▸ **Source information**
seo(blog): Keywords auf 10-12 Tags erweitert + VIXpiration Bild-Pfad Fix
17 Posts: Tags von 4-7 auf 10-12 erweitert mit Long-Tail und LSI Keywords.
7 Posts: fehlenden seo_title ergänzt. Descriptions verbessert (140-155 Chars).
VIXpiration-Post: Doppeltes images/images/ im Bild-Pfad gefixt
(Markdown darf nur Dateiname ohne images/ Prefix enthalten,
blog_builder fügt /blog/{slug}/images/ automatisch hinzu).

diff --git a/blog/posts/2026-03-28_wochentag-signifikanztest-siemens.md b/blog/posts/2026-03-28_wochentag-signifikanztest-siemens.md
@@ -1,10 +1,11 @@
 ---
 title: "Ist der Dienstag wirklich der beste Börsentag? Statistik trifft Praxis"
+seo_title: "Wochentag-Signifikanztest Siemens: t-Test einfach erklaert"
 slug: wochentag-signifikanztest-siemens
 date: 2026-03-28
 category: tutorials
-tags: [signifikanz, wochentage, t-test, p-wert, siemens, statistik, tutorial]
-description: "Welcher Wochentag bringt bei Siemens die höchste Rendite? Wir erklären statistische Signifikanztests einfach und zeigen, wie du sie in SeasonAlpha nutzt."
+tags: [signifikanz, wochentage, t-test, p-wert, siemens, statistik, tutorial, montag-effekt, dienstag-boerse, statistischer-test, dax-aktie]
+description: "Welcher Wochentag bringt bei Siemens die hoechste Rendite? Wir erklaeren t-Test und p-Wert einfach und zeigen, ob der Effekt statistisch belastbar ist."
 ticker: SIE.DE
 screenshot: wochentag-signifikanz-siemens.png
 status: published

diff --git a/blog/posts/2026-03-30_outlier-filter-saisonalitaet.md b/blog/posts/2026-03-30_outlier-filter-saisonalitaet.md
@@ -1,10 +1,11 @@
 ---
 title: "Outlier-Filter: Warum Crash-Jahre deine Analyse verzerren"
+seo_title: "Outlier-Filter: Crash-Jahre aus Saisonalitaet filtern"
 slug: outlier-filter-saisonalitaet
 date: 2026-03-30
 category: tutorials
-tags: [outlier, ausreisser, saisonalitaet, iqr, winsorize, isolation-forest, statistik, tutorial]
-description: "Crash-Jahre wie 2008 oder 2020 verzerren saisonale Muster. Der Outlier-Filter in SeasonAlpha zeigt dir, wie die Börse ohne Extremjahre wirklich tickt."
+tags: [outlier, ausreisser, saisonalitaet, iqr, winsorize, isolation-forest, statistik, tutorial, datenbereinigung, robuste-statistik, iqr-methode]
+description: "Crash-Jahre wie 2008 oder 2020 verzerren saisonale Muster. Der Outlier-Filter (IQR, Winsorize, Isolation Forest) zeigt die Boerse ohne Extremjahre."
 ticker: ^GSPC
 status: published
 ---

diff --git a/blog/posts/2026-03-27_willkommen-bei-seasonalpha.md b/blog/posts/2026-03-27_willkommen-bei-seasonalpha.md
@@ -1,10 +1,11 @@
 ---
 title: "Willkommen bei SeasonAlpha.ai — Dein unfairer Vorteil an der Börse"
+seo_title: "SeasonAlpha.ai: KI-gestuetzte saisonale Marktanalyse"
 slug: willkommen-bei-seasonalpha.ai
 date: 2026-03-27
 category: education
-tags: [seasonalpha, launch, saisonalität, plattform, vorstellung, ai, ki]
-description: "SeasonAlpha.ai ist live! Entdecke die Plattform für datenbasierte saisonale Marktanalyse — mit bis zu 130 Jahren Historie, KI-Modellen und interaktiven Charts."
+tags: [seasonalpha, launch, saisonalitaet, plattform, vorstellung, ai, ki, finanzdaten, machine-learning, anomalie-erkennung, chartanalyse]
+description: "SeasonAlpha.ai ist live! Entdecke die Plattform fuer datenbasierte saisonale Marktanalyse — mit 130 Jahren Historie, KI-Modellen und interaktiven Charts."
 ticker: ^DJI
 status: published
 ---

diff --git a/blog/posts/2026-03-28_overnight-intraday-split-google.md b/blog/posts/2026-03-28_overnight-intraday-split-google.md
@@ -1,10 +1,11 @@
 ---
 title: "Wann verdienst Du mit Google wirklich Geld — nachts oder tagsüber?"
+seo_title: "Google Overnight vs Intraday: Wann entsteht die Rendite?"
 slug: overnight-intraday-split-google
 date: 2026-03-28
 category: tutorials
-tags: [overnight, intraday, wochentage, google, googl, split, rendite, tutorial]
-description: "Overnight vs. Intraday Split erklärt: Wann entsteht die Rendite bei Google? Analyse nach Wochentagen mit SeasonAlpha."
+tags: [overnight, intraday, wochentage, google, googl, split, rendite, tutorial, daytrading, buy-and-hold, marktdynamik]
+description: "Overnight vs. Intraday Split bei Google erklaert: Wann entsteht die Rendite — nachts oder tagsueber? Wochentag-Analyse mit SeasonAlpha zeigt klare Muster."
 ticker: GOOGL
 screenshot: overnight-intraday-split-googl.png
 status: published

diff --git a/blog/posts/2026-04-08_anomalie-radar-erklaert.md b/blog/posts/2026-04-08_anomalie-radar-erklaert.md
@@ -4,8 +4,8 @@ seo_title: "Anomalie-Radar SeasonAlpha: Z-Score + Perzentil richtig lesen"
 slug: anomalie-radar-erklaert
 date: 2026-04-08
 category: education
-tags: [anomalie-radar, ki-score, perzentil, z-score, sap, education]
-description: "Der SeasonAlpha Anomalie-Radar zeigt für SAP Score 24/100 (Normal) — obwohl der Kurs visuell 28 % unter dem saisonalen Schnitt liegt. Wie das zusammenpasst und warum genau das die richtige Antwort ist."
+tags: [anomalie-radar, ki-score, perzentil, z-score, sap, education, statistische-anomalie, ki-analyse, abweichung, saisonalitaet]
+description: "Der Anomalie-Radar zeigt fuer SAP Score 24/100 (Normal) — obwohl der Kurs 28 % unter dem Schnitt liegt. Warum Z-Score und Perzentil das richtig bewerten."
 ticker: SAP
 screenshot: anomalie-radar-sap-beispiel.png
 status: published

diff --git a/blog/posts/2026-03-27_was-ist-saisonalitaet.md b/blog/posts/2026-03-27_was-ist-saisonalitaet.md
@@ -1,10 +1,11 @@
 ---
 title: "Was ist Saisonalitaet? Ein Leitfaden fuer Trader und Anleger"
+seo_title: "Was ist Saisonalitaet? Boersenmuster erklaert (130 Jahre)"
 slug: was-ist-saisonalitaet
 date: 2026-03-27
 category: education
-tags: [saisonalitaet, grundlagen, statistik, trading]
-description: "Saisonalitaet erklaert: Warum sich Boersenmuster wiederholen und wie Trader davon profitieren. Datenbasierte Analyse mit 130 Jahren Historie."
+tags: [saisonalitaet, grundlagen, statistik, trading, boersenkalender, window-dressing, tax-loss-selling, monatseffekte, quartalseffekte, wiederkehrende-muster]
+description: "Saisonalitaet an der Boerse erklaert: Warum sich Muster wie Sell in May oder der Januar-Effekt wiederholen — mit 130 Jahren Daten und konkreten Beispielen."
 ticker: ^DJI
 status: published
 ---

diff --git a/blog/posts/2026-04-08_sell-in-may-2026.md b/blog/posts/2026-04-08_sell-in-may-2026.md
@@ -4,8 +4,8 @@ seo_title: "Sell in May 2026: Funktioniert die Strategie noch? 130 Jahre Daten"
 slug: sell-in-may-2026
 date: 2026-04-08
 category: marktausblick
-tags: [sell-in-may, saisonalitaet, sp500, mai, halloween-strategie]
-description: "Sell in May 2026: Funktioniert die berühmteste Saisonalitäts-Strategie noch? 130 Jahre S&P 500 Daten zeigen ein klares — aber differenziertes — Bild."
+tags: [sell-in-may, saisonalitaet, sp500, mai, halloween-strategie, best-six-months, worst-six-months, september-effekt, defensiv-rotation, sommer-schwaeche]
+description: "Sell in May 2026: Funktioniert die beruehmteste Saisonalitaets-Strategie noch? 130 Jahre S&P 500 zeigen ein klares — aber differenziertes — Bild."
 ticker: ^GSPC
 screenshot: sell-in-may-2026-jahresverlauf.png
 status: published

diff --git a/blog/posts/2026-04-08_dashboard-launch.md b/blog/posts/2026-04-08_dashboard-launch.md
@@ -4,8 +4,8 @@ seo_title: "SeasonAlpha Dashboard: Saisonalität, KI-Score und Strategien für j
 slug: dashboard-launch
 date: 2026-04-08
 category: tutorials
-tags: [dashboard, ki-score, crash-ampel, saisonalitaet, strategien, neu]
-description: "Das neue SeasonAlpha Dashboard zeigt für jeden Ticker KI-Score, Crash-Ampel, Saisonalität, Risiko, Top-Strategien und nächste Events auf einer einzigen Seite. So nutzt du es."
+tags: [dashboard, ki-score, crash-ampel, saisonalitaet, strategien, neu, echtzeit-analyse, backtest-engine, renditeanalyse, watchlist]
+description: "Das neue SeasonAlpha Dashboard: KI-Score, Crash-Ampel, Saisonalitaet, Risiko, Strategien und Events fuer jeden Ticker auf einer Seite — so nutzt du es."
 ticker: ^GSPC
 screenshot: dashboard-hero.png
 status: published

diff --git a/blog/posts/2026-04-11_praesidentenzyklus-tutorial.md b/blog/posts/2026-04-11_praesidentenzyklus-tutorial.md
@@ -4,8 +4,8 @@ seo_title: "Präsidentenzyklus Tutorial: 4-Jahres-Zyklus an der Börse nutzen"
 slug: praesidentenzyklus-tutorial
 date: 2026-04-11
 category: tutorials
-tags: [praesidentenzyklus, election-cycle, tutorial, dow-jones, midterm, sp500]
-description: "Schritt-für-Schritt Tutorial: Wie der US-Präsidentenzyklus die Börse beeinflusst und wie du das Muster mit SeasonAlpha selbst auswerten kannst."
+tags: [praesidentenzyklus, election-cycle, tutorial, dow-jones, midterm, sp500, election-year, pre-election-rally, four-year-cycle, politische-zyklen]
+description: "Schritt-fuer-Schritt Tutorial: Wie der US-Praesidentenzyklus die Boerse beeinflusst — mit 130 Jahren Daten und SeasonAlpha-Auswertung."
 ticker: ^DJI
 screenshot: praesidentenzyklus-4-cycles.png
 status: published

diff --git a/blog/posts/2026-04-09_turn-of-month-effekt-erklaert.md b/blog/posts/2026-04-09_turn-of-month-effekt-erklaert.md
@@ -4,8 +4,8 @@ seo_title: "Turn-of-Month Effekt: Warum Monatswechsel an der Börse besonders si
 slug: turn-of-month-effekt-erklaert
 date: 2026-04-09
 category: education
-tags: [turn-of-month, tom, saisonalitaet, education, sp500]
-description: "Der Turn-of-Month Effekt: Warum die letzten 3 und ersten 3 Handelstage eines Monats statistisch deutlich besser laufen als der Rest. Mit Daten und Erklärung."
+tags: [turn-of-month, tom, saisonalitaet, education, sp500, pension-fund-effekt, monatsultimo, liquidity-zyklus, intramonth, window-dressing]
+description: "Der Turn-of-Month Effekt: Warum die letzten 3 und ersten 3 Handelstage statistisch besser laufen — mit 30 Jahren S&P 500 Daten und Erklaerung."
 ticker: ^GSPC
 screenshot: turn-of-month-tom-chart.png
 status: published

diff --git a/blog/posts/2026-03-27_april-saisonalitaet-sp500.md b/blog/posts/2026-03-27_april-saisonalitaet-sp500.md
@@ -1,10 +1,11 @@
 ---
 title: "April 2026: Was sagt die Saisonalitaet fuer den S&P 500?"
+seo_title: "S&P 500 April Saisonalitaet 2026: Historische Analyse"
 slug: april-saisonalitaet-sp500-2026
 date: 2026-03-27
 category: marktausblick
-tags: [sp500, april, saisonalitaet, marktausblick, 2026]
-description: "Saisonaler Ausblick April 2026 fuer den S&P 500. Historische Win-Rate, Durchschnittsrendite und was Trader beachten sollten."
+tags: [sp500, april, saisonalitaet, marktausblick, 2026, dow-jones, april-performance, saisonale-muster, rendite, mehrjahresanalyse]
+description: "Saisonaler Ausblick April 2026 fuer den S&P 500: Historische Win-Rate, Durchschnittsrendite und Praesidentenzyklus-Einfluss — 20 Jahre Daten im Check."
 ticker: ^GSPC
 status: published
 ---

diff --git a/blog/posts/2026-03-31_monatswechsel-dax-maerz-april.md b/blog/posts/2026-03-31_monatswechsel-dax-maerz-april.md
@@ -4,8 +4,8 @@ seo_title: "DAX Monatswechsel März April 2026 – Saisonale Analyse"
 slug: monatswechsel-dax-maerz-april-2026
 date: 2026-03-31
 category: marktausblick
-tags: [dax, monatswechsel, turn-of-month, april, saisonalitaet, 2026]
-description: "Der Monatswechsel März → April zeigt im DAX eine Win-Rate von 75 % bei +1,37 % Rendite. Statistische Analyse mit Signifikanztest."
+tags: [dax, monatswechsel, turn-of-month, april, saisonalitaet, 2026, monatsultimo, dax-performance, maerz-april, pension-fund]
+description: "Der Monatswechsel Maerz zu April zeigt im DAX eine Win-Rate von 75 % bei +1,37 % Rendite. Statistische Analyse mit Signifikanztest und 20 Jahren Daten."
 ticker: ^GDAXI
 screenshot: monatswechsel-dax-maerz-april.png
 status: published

▸ **Work to complete**
Set down each line of the material verbatim, from the first line through the line that contains "datenbereinigung, robuste-statistik, iqr-methode]".

▸ **Exercise output**
seo(blog): Keywords auf 10-12 Tags erweitert + VIXpiration Bild-Pfad Fix
17 Posts: Tags von 4-7 auf 10-12 erweitert mit Long-Tail und LSI Keywords.
7 Posts: fehlenden seo_title ergänzt. Descriptions verbessert (140-155 Chars).
VIXpiration-Post: Doppeltes images/images/ im Bild-Pfad gefixt
(Markdown darf nur Dateiname ohne images/ Prefix enthalten,
blog_builder fügt /blog/{slug}/images/ automatisch hinzu).

diff --git a/blog/posts/2026-03-28_wochentag-signifikanztest-siemens.md b/blog/posts/2026-03-28_wochentag-signifikanztest-siemens.md
@@ -1,10 +1,11 @@
 ---
 title: "Ist der Dienstag wirklich der beste Börsentag? Statistik trifft Praxis"
+seo_title: "Wochentag-Signifikanztest Siemens: t-Test einfach erklaert"
 slug: wochentag-signifikanztest-siemens
 date: 2026-03-28
 category: tutorials
-tags: [signifikanz, wochentage, t-test, p-wert, siemens, statistik, tutorial]
-description: "Welcher Wochentag bringt bei Siemens die höchste Rendite? Wir erklären statistische Signifikanztests einfach und zeigen, wie du sie in SeasonAlpha nutzt."
+tags: [signifikanz, wochentage, t-test, p-wert, siemens, statistik, tutorial, montag-effekt, dienstag-boerse, statistischer-test, dax-aktie]
+description: "Welcher Wochentag bringt bei Siemens die hoechste Rendite? Wir erklaeren t-Test und p-Wert einfach und zeigen, ob der Effekt statistisch belastbar ist."
 ticker: SIE.DE
 screenshot: wochentag-signifikanz-siemens.png
 status: published

diff --git a/blog/posts/2026-03-30_outlier-filter-saisonalitaet.md b/blog/posts/2026-03-30_outlier-filter-saisonalitaet.md
@@ -1,10 +1,11 @@
 ---
 title: "Outlier-Filter: Warum Crash-Jahre deine Analyse verzerren"
+seo_title: "Outlier-Filter: Crash-Jahre aus Saisonalitaet filtern"
 slug: outlier-filter-saisonalitaet
 date: 2026-03-30
 category: tutorials
-tags: [outlier, ausreisser, saisonalitaet, iqr, winsorize, isolation-forest, statistik, tutorial]
-description: "Crash-Jahre wie 2008 oder 2020 verzerren saisonale Muster. Der Outlier-Filter in SeasonAlpha zeigt dir, wie die Börse ohne Extremjahre wirklich tickt."
+tags: [outlier, ausreisser, saisonalitaet, iqr, winsorize, isolation-forest, statistik, tutorial, datenbereinigung, robuste-statistik, iqr-methode]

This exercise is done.